Copy each line from the entries that the word "football" appears in.

========

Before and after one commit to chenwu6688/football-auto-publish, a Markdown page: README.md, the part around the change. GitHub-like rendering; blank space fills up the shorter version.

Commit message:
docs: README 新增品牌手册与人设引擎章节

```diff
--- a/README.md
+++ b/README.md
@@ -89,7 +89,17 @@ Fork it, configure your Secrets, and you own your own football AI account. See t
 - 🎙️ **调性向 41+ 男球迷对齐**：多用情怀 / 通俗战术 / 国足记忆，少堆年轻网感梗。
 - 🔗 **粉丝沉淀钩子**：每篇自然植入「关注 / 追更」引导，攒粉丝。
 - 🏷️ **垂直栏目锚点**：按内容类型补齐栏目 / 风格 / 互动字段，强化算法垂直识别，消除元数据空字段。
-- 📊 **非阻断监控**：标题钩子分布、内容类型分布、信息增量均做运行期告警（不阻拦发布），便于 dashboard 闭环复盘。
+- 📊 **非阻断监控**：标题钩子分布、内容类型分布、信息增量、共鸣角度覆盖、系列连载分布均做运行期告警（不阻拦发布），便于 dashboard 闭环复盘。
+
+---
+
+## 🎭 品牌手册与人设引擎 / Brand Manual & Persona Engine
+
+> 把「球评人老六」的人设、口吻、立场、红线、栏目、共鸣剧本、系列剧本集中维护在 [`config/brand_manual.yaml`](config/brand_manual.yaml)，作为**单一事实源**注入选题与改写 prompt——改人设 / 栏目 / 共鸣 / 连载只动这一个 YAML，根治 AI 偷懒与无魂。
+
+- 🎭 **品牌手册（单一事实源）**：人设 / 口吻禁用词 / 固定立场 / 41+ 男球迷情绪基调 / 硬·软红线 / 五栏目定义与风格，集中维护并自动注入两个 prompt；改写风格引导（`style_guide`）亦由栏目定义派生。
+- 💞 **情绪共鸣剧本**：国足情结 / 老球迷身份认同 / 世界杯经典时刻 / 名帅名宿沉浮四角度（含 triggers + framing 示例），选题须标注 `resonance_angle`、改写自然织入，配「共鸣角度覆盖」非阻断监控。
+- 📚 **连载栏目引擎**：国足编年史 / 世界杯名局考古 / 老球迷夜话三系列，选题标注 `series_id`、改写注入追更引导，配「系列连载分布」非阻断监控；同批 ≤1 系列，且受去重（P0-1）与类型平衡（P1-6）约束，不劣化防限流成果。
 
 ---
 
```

========

_Expected answer_
Before and after one commit to chenwu6688/football-auto-publish, a Markdown page: README.md, the part around the change. GitHub-like rendering; blank space fills up the shorter version.
@@ -89,7 +89,17 @@ Fork it, configure your Secrets, and you own your own football AI account. See t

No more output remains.